It is therefore timely that NEC has teamed up with the Construction Leadership Council (CLC) in publishing guidance on the use of retentions within the NEC family of contracts (CLC and NEC, 2022) − see page 4 for the full story. I must thank Peter Higgins, chair of the NEC4 Contract Board, for his contribution to this guidance.
NEC has always stood out as not including retentions in its mainstream core clauses; optional clause X16 has to be used if retentions are required. This is because NEC’s proactive approach to the management of risk during the delivery process enables quality issues to be addressed as the contract proceeds rather than at the end.
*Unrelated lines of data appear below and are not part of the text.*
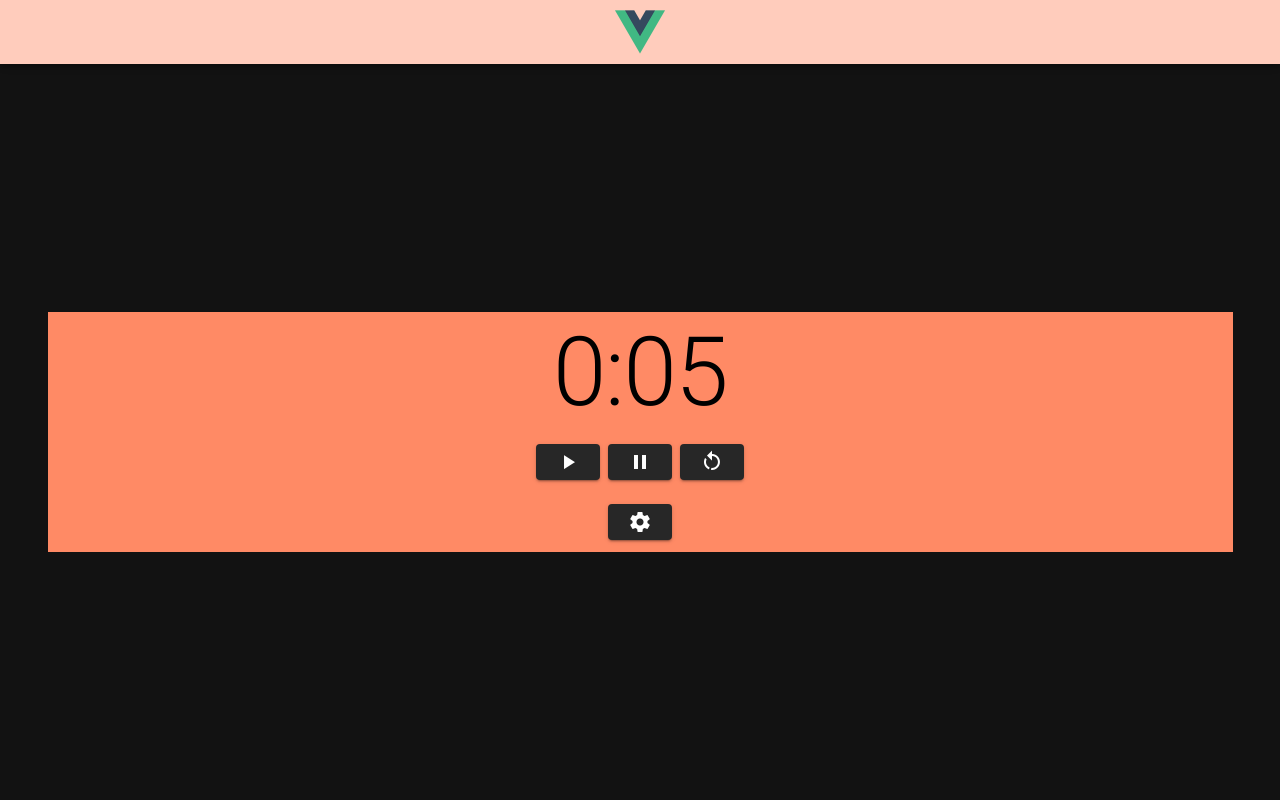
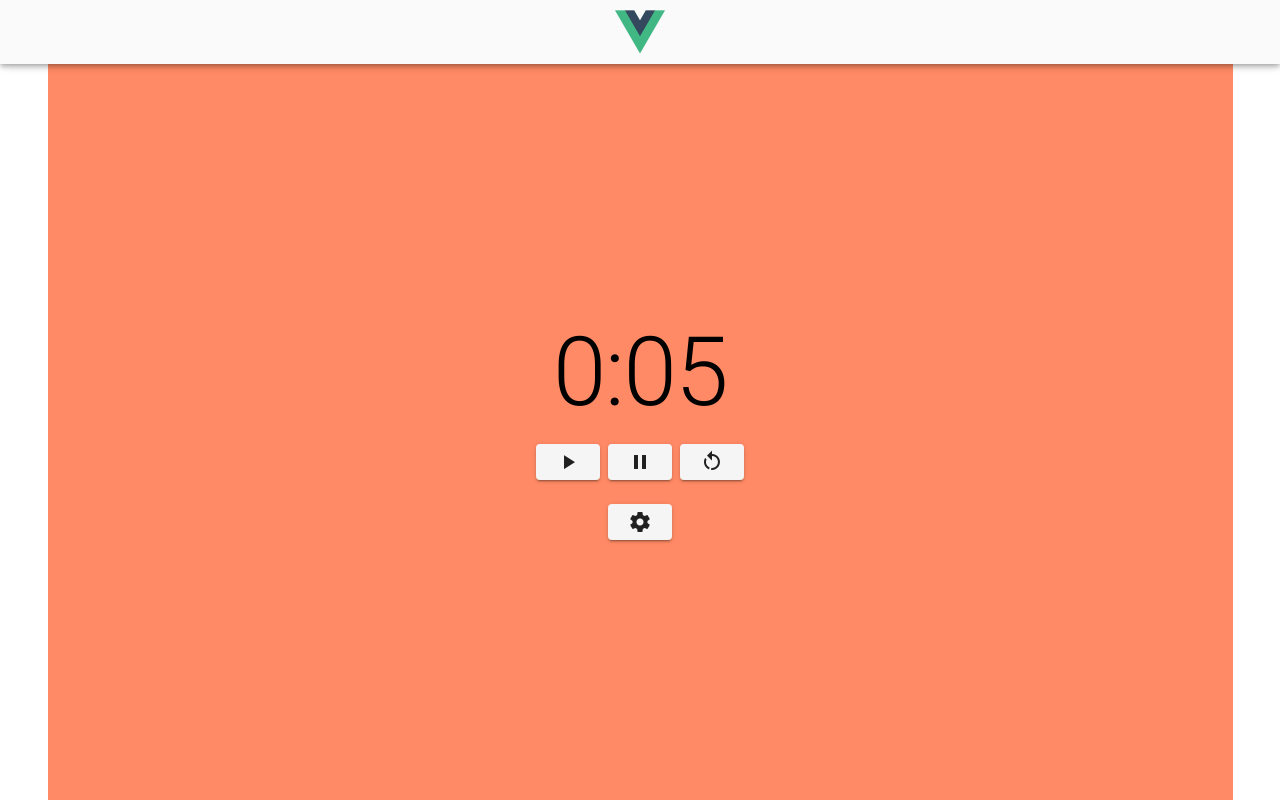
Before and after one commit to renatoalmeida49/fow, a Vue app: page / in a window 1280 px wide. Built offline with nearby package versions, Linux system fonts and the light colour scheme.

Commit message:
Corrections to CSS. Better colours and classes

```diff
--- a/src/App.vue
+++ b/src/App.vue
@@ -2,7 +2,7 @@
   <v-app>
     <v-app-bar
       app
-      color="#FFCCBC"
+      color="#FAFAFA"
       dark
     >
     <v-spacer></v-spacer>
@@ -16,9 +16,12 @@
     </v-app-bar>
 
     <v-main fill-height>
-      <v-container fill-height>
+      <v-container
+        fill-height
+        :class="{breakTime: interval, focus: !interval}"
+      >
 
-      <TheTimer />
+      <TheTimer @toggle="toggle" />
 
       </v-container>
     </v-main>
@@ -37,7 +40,23 @@ export default {
   },
 
   data: () => ({
-    //
+    interval: false
   }),
+
+  methods: {
+    toggle() {
+      this.interval = !this.interval
+    }
+  }
 };
 </script>
+
+<style>
+.focus {
+    background: #FF8A65;
+}
+
+.breakTime {
+    background: #689F38;
+}
+</style>
--- a/src/plugins/vuetify.js
+++ b/src/plugins/vuetify.js
@@ -5,6 +5,6 @@ Vue.use(Vuetify);
 
 export default new Vuetify({
     theme: {
-        dark: true,
+
     }
 });
```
Furthermore, NEC users are directed towards having greater clarity over what completion actually entails.
CLC aims to abolish retentions by 2025. This is just over 2 years away but there is little indication of the measures being adopted to track progress towards achieving this.
Given the inexorable rise in insolvencies in the construction industry, with retentions usually ending up with insolvency practitioners, we should also be addressing this problem without waiting for 2025. To that end there is a possible way forward.
NEC secondary option Y(UK)1, dealing with project bank accounts, can also be used for the purpose of safeguarding retentions as well as progressing payments. After all retentions are, in reality, delayed progress payments. Even if a project bank account is not in place, the Y(UK)1 option can be adapted, perhaps via a Z clause, for the sole purpose of ring-fencing retentions.
For many years NEC has pushed the fair payment agenda, being the first to publish standard documentation on project bank accounts. It is very satisfying that it continues in this regard with the publication of the guidance on retentions.
Ali B (2019) How Carillion’s collapse shook the industry, Construction News, 16 January 2019, https://www.constructionnews.co.uk/contractors/carillion/how-carillions-collapseshook-the-industry-16-01-2019/
BEIS (Department for Business, Energy & Industrial Strategy), 2017a Retention payments in the nconstruction industry: A consultation on the practice of cash retention under construction contracts. https://assets.publishing.service.gov.uk/government/uploads/system/uploads/attachment_data/file/654258/2017.10.23_Retentions_Payments_Consultation_FINAL.pdf
BEIS, 2017b Retentions in the construction industry: BEIS Research Paper 17 https://assets.publishing.service.gov.uk/government/uploads/system/uploads/attachment_data/file/654399/Retention_Payments_Pye_Tait_report.pdf
CLC and NEC (2022) NEC and CLC guidance for dealing with retention paymentsunder NEC3 and NEC4 contracts. https://www.neccontract.com/getmedia/d11c808f-b232-4af9-979a-82b94be8d7ff/NEC-and-CLC-Guidance-for-Dealing-with-Retention-Payments-Under-NEC3-and-NEC4-Contracts-Final-9-11-22-1.pdf